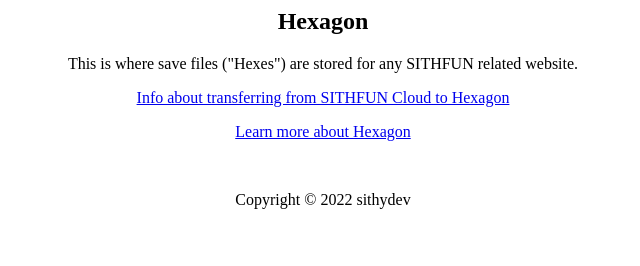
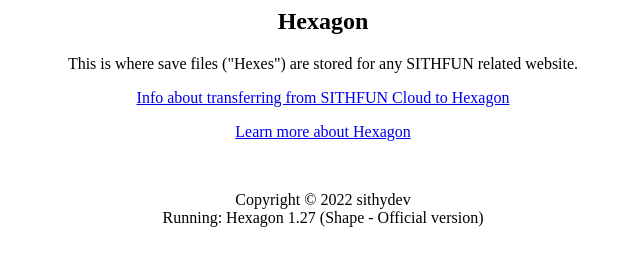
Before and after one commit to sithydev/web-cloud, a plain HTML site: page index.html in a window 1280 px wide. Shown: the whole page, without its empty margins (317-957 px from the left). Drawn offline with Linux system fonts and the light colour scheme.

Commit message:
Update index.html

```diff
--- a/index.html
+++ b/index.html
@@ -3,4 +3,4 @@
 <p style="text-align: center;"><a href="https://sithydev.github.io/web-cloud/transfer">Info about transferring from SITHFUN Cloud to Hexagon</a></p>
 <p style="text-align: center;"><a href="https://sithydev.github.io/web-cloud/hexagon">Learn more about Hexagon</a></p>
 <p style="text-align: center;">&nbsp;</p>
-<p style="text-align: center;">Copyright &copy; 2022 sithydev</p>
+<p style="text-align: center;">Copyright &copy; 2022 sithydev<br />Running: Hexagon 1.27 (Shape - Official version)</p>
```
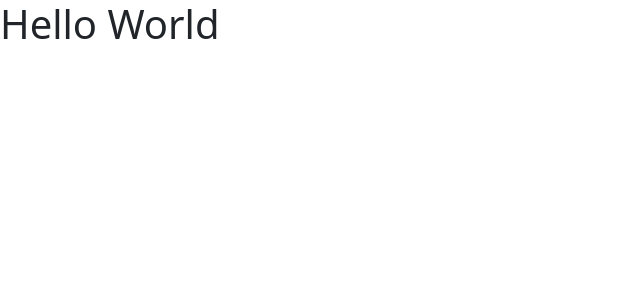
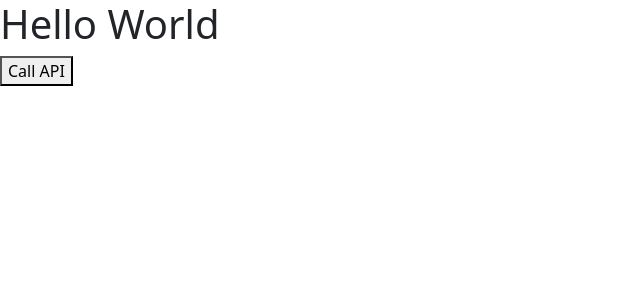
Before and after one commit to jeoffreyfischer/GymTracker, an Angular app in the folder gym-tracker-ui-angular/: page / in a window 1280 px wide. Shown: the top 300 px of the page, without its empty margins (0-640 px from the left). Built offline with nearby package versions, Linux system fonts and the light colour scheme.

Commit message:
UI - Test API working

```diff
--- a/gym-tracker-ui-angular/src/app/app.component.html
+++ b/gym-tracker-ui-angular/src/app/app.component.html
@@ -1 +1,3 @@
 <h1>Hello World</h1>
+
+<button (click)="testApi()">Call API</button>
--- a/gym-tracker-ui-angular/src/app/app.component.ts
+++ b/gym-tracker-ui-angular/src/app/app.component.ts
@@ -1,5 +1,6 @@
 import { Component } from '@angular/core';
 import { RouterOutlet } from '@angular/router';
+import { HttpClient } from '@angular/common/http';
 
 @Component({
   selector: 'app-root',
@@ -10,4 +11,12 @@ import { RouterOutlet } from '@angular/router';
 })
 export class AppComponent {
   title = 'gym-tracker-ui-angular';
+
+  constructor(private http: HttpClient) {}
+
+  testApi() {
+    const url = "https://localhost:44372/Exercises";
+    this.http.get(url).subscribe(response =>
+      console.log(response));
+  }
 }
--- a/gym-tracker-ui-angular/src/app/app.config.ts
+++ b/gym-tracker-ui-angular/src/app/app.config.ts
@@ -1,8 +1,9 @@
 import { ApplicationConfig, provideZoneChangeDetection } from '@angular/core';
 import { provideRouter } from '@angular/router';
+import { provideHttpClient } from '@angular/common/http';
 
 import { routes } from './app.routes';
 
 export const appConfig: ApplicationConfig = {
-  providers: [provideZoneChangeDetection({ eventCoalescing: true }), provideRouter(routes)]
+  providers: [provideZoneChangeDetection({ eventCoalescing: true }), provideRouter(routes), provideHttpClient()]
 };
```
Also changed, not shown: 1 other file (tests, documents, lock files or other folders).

--- --- ---

* PROBLEM DETAILS: Word for word, give back each entry from above, but skip any picture.

* WORKED SOLUTION:
Before and after one commit to sithydev/web-cloud, a plain HTML site: page index.html in a window 1280 px wide. Shown: the whole page, without its empty margins (317-957 px from the left). Drawn offline with Linux system fonts and the light colour scheme.

Commit message:
Update index.html

```diff
--- a/index.html
+++ b/index.html
@@ -3,4 +3,4 @@
 <p style="text-align: center;"><a href="https://sithydev.github.io/web-cloud/transfer">Info about transferring from SITHFUN Cloud to Hexagon</a></p>
 <p style="text-align: center;"><a href="https://sithydev.github.io/web-cloud/hexagon">Learn more about Hexagon</a></p>
 <p style="text-align: center;">&nbsp;</p>
-<p style="text-align: center;">Copyright &copy; 2022 sithydev</p>
+<p style="text-align: center;">Copyright &copy; 2022 sithydev<br />Running: Hexagon 1.27 (Shape - Official version)</p>
```
Before and after one commit to jeoffreyfischer/GymTracker, an Angular app in the folder gym-tracker-ui-angular/: page / in a window 1280 px wide. Shown: the top 300 px of the page, without its empty margins (0-640 px from the left). Built offline with nearby package versions, Linux system fonts and the light colour scheme.

Commit message:
UI - Test API working

```diff
--- a/gym-tracker-ui-angular/src/app/app.component.html
+++ b/gym-tracker-ui-angular/src/app/app.component.html
@@ -1 +1,3 @@
 <h1>Hello World</h1>
+
+<button (click)="testApi()">Call API</button>
--- a/gym-tracker-ui-angular/src/app/app.component.ts
+++ b/gym-tracker-ui-angular/src/app/app.component.ts
@@ -1,5 +1,6 @@
 import { Component } from '@angular/core';
 import { RouterOutlet } from '@angular/router';
+import { HttpClient } from '@angular/common/http';
 
 @Component({
   selector: 'app-root',
@@ -10,4 +11,12 @@ import { RouterOutlet } from '@angular/router';
 })
 export class AppComponent {
   title = 'gym-tracker-ui-angular';
+
+  constructor(private http: HttpClient) {}
+
+  testApi() {
+    const url = "https://localhost:44372/Exercises";
+    this.http.get(url).subscribe(response =>
+      console.log(response));
+  }
 }
--- a/gym-tracker-ui-angular/src/app/app.config.ts
+++ b/gym-tracker-ui-angular/src/app/app.config.ts
@@ -1,8 +1,9 @@
 import { ApplicationConfig, provideZoneChangeDetection } from '@angular/core';
 import { provideRouter } from '@angular/router';
+import { provideHttpClient } from '@angular/common/http';
 
 import { routes } from './app.routes';
 
 export const appConfig: ApplicationConfig = {
-  providers: [provideZoneChangeDetection({ eventCoalescing: true }), provideRouter(routes)]
+  providers: [provideZoneChangeDetection({ eventCoalescing: true }), provideRouter(routes), provideHttpClient()]
 };
```
Also changed, not shown: 1 other file (tests, documents, lock files or other folders).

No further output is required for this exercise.